-------- Source material --------
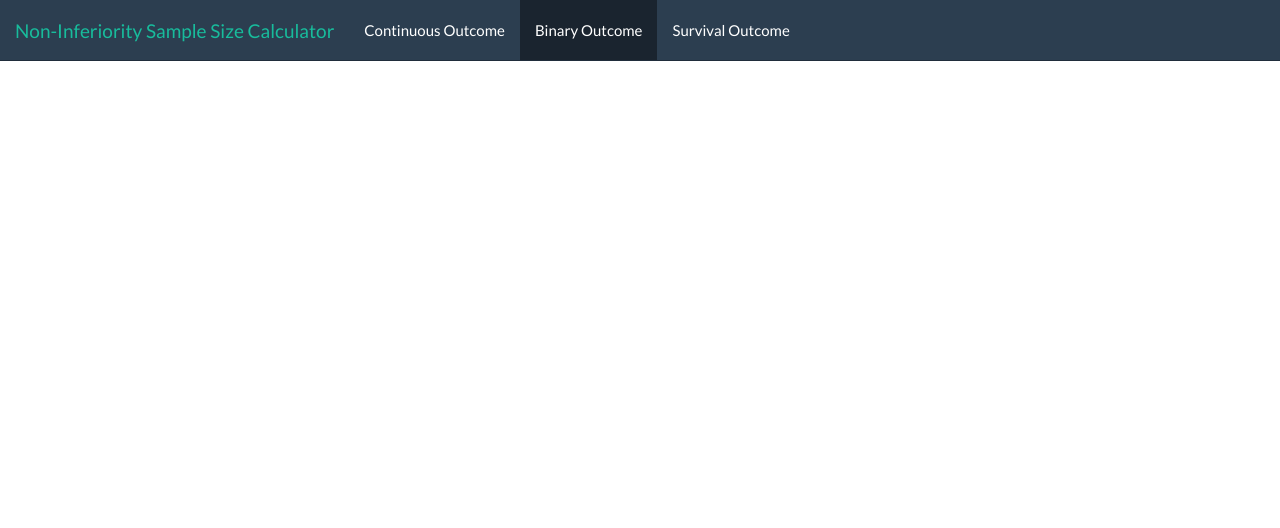
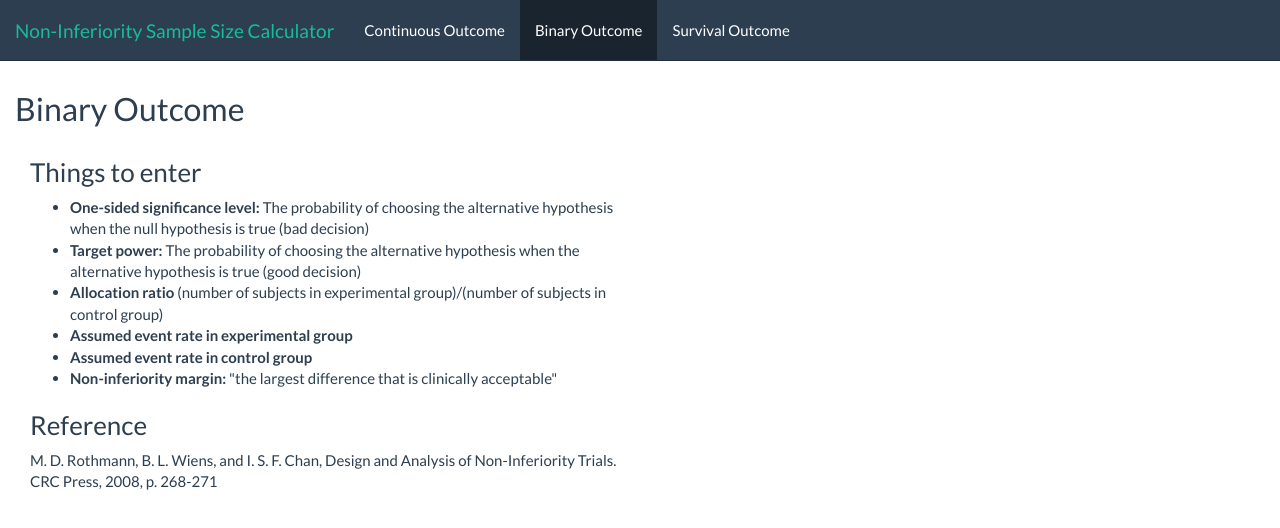
Before and after one commit to NISSC/NISSC, a website: page index.html at #!/binary in a window 1280 px wide. Drawn offline with nearby package versions, Linux system fonts and the light colour scheme; some packages are replaced by stand-ins of ours.

Commit message:
Add text to binary outcome page.

```diff
--- a/partials/binary-outcome.html
+++ b/partials/binary-outcome.html
@@ -1,4 +1,16 @@
+<h2>Binary Outcome</h2>
 <div class="col-md-6">
+    <h3>Things to enter</h3>
+    <ul>
+        <li><strong>One-sided significance level:</strong> The probability of choosing the alternative hypothesis when the null hypothesis is true (bad decision)</li>
+        <li><strong>Target power:</strong> The probability of choosing the alternative hypothesis when the alternative hypothesis is true (good decision)</li>
+        <li><strong>Allocation ratio</strong> (number of subjects in experimental group)/(number of subjects in control group)</li>
+        <li><strong>Assumed event rate in experimental group</strong></li>
+        <li><strong>Assumed event rate in control group</strong></li>
+        <li><strong>Non-inferiority margin:</strong> "the largest difference that is clinically acceptable"</li>
+    </ul>
+    <h3>Reference</h3>
+    <p>M. D. Rothmann, B. L. Wiens, and I. S. F. Chan, Design and Analysis of Non-Inferiority Trials. CRC Press, 2008, p. 268-271</p>
 </div>
 <div class="col-md-6">
 </div>
```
--------
To do >>
Print all the entries again exactly as written, but without the pictures.

Response to the task >>
Before and after one commit to NISSC/NISSC, a website: page index.html at #!/binary in a window 1280 px wide. Drawn offline with nearby package versions, Linux system fonts and the light colour scheme; some packages are replaced by stand-ins of ours.

Commit message:
Add text to binary outcome page.

```diff
--- a/partials/binary-outcome.html
+++ b/partials/binary-outcome.html
@@ -1,4 +1,16 @@
+<h2>Binary Outcome</h2>
 <div class="col-md-6">
+    <h3>Things to enter</h3>
+    <ul>
+        <li><strong>One-sided significance level:</strong> The probability of choosing the alternative hypothesis when the null hypothesis is true (bad decision)</li>
+        <li><strong>Target power:</strong> The probability of choosing the alternative hypothesis when the alternative hypothesis is true (good decision)</li>
+        <li><strong>Allocation ratio</strong> (number of subjects in experimental group)/(number of subjects in control group)</li>
+        <li><strong>Assumed event rate in experimental group</strong></li>
+        <li><strong>Assumed event rate in control group</strong></li>
+        <li><strong>Non-inferiority margin:</strong> "the largest difference that is clinically acceptable"</li>
+    </ul>
+    <h3>Reference</h3>
+    <p>M. D. Rothmann, B. L. Wiens, and I. S. F. Chan, Design and Analysis of Non-Inferiority Trials. CRC Press, 2008, p. 268-271</p>
 </div>
 <div class="col-md-6">
 </div>
```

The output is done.